Are these good times? Tough times? How does the situation affect the subject of the presentation, if at all? Will the situation affect your delivery? What will happen – for you and the audience – if the presentation goes well? What will happen if it goes poorly? Etc.
As you think about these questions, review the notes that you made and add or amend them as necessary.
The purpose of this first step is to get as clear a picture as possible of the key components of your talk. Like an eagle, you want a broad vision of the landscape before narrowing your focus on your target.
Step 2 – Define your objective
At the end of your speech or presentation, the audience should be changed in some way. What is your objective for the talk? What do you want the audience to do when your talk is over?
Some possible objectives for a business presentation: (a) you want people to invest in a project; (b) you want people to take some action; (c) you want people to be aware of certain information; (d) you want to bring about a change in the company.
Sometimes speakers just want the audience to know something and that is fine. But the most powerful speeches and presentations are the ones that move people to action. If you can get your audience to take some concrete action, you will have made an impact.
When thinking about what you want the audience to do, be specific. Write out the objective as follows: “At the end of the presentation, I want the audience to .”
There are countless objectives that a speech or presentation might have. Give it some thought. Just remember that the objective should be clear and realistic. Audiences need to know what, precisely, they have to do, and they have to be able to do it.
Step 3 – What is your key message?
A speech or presentation should be built around a key message. It is fine to have more than one key message, but I would only have two or three at most. The more messages you have, the more complicated your talk will be; the more complicated the talk, the less likely it is that people will remember it.
Too often, a presentation rambles along, leaving the audience confused as to what the point was. Very often, this is because the speaker has not thought clearly about the message and so did not construct a coherent talk.

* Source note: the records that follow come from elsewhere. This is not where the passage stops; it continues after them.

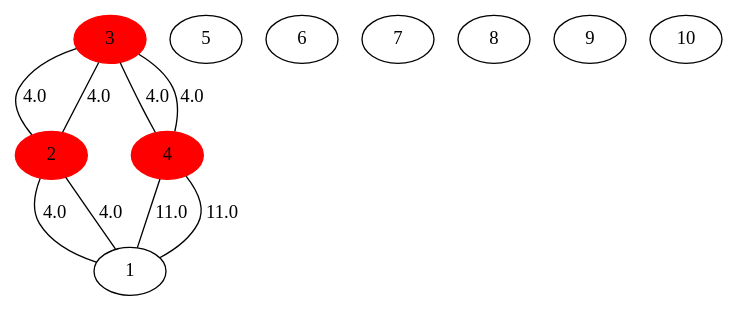
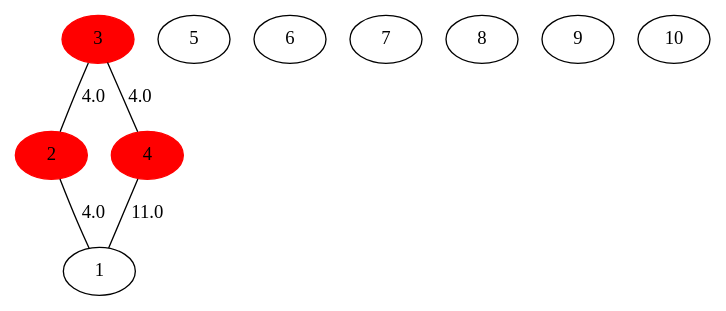
Before and after one commit to Wiam-LACHQER/projet-de-programmation-ENSAE-1A-: the diagram in network.04.in.gv, drawn with Graphviz. The commit also changed 10 other files, not shown here.

```diff
--- a/network.04.in.gv
+++ b/network.04.in.gv
@@ -1,20 +1,16 @@
 graph "network.04.in" {
 	3 [color=red style=filled]
 	3 -- 2 [label=4.0]
-	3 -- 2 [label=4.0]
-	3 -- 4 [label=4.0]
 	3 -- 4 [label=4.0]
 	2 [color=red style=filled]
 	2 -- 1 [label=4.0]
-	2 -- 1 [label=4.0]
 	4 [color=red style=filled]
-	4 -- 1 [label=11.0]
 	4 -- 1 [label=11.0]
 	1
 	5
 	6
 	7
 	8
 	9
 	10
 }
```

Think about what you want the audience to remember even if they forget everything else that you have said. Then, write your entire presentation in one or two complete sentences. Not bullet points! The purpose of this step is to help you get to the heart of what you want to say.
When you can condense your speech or presentation into a single sentence or two, the message is clear in your mind. Then, when it comes to building your talk, as you think about adding a slide, a statistic, a story, a chart, a graph, etc., ask yourself whether it supports the key message. If it does, it can stay. If it doesn’t, you might want to save it for another talk.

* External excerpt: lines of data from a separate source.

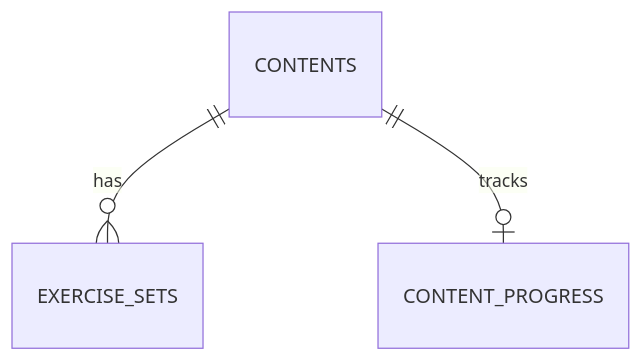
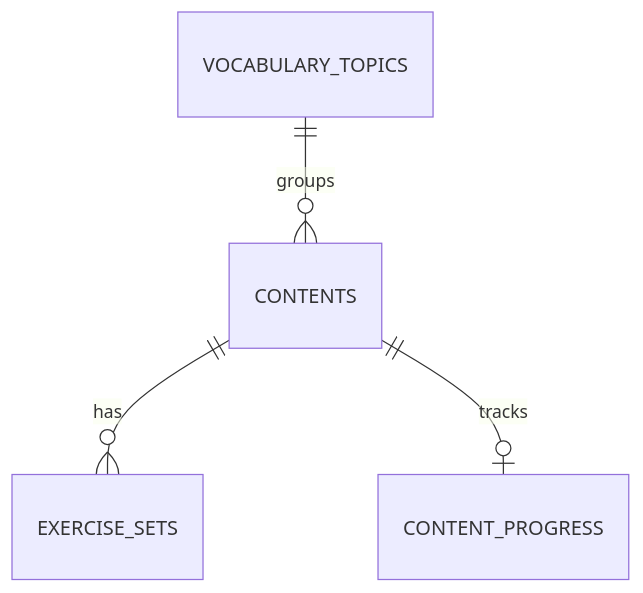
Before and after one commit to kuailoy/Convi: the diagram in docs/database-schema.md, drawn with Mermaid. The commit also changed other lines of this file and 5 other files, not shown here.

Commit message:
feat(db): add Finnish vocabulary topics

````diff
--- a/docs/database-schema.md
+++ b/docs/database-schema.md
@@ -93,5 +100,6 @@
 ```mermaid
 erDiagram
+    VOCABULARY_TOPICS ||--o{ CONTENTS : groups
     CONTENTS ||--o{ EXERCISE_SETS : has
     CONTENTS ||--o| CONTENT_PROGRESS : tracks
 ```
````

Step 4 – Why should the audience care?
A speech or presentation is never about the speaker or her product or service or company. It is always about the audience. When speakers put the audience first, that’s when great things can happen with a speech or presentation.
The final step of the exercise is to be clear about why your audience should care about your key message? Why is it important for them? List the reasons. If you can’t think of any, you have a problem. Either you are giving the wrong talk to this audience or you are speaking to the wrong audience. But if you know the reasons why the audience should care, you have the basis for a meaningful speech or presentation.
In this regard, it’s worth remembering the humorous, but insightful, comment of the late Ken Haemer, former Manager of Presentation Research at AT&T:
Designing a presentation without an audience in mind is like writing a love letter and addressing it: “To Whom It May Concern.”
Even if you do not have a lot of time to prepare a speech or presentation, the foregoing exercise will help you clarify your ideas about your talk. Ultimately, this will save you time as you design it and will help you deliver a message that is clear, memorable and relevant for your audience.